- _Problem to work on_
How many lines of the data include the string "color"? State the number and nothing else.
*** Opening Data ***
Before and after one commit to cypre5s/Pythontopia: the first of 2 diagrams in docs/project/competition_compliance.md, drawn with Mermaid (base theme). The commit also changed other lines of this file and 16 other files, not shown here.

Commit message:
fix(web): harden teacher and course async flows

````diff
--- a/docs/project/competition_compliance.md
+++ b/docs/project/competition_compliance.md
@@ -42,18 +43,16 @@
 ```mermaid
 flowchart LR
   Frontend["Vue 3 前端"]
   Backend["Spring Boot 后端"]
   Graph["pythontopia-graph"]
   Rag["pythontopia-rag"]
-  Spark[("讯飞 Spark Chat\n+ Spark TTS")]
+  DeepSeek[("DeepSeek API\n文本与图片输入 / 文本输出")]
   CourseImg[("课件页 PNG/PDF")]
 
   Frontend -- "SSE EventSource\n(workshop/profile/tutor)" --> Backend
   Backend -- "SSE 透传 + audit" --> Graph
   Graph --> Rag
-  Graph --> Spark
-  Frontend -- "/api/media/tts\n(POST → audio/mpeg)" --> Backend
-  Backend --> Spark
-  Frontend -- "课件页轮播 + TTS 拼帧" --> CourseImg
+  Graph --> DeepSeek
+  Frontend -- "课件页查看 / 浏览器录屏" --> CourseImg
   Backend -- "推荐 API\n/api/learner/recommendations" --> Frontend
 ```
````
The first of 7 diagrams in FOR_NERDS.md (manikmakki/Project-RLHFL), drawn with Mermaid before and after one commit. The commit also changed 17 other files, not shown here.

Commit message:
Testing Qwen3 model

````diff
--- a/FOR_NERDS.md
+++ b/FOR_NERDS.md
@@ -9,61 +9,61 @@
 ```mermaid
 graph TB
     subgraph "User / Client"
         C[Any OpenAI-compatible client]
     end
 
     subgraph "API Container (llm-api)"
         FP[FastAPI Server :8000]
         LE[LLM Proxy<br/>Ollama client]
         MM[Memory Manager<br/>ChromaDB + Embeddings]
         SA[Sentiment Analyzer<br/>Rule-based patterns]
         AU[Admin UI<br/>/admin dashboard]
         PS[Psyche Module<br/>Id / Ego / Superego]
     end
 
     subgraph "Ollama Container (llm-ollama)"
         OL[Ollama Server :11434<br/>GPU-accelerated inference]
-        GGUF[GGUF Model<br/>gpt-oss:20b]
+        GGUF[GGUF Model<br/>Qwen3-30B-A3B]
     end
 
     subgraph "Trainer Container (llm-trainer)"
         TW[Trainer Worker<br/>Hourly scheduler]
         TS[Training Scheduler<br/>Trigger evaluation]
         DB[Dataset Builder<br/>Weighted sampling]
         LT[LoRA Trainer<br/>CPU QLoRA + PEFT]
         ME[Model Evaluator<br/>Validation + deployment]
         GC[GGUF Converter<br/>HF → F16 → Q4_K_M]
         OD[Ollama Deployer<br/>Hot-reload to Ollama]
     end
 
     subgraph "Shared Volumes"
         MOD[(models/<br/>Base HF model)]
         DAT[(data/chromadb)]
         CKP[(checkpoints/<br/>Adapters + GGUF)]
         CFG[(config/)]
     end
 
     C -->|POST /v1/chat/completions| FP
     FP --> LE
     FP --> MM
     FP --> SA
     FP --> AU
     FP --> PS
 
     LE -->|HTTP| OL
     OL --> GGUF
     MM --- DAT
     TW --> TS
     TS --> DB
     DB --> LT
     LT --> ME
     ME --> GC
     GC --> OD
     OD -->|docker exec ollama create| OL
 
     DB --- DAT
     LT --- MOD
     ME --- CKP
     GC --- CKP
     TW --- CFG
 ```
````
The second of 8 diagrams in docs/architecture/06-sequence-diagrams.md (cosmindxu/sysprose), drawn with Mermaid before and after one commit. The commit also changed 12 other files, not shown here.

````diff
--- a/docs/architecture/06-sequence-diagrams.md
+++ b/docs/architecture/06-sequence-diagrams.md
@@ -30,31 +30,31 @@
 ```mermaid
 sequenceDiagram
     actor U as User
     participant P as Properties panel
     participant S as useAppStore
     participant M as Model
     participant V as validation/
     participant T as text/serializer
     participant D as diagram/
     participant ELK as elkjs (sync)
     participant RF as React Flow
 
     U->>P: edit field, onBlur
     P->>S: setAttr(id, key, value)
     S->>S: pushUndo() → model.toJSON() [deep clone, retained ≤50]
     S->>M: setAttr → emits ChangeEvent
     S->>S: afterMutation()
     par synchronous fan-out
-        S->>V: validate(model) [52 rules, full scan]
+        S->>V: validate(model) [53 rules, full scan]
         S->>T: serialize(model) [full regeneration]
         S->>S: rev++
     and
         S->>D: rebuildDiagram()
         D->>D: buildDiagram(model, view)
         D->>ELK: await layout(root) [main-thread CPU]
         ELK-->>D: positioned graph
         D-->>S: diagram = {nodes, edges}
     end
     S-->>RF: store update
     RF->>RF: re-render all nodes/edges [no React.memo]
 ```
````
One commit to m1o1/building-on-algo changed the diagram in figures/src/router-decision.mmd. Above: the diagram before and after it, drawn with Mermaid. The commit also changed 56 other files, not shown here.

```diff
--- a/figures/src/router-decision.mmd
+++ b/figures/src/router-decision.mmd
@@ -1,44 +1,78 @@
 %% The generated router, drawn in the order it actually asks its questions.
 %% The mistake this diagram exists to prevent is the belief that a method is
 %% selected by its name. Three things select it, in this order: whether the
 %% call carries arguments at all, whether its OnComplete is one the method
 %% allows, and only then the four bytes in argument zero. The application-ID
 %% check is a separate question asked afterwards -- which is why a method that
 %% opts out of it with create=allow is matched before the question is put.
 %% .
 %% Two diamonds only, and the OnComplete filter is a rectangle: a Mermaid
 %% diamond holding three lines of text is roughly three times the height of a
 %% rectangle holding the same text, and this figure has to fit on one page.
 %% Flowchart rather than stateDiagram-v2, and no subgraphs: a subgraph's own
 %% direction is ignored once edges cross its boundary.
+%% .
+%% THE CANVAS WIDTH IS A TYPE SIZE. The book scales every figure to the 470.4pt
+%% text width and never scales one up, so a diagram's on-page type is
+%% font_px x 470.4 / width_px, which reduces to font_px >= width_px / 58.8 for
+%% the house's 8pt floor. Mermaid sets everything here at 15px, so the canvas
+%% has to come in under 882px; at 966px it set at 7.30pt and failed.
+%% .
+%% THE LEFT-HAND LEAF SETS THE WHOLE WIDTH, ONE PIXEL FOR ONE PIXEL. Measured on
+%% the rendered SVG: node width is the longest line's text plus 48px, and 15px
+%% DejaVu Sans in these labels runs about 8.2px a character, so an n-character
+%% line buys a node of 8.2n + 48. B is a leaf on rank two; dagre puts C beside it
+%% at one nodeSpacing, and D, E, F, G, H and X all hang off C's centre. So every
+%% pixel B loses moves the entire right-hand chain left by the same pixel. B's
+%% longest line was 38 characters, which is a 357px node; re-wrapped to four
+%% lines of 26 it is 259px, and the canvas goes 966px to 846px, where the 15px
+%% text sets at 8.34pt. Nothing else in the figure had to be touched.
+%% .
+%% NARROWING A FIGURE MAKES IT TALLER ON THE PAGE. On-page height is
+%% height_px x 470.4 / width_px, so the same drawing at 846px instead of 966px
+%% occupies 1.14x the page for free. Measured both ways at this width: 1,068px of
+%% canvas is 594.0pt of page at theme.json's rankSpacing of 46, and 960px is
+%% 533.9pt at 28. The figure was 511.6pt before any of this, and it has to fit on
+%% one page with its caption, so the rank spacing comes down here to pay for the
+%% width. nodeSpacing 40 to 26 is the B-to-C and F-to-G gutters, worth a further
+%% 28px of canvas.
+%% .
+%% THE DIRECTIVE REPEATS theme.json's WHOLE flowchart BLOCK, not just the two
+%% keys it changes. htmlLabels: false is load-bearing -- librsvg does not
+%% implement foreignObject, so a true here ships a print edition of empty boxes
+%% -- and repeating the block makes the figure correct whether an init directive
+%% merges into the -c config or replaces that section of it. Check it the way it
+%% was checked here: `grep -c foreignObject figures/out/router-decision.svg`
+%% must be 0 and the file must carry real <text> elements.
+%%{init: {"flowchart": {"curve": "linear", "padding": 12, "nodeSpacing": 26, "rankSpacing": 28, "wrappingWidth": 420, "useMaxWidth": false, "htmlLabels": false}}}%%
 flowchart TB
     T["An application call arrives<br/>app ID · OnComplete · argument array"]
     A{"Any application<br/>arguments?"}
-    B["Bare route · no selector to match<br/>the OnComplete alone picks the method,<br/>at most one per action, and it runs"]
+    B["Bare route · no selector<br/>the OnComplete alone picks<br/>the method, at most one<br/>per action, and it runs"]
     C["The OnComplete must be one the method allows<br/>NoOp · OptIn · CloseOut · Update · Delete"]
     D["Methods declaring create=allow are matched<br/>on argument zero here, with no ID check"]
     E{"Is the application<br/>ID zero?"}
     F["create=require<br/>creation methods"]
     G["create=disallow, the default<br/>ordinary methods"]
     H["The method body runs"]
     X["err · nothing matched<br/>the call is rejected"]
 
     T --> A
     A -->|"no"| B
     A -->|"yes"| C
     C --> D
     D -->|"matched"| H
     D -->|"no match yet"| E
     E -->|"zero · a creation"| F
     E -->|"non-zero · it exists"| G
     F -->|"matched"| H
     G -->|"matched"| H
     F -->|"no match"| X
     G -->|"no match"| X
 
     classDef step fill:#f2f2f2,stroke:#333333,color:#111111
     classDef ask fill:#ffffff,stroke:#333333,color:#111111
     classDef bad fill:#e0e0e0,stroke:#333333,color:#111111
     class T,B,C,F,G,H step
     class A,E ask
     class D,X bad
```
*** Closing Data ***
- _Response for this exercise_
3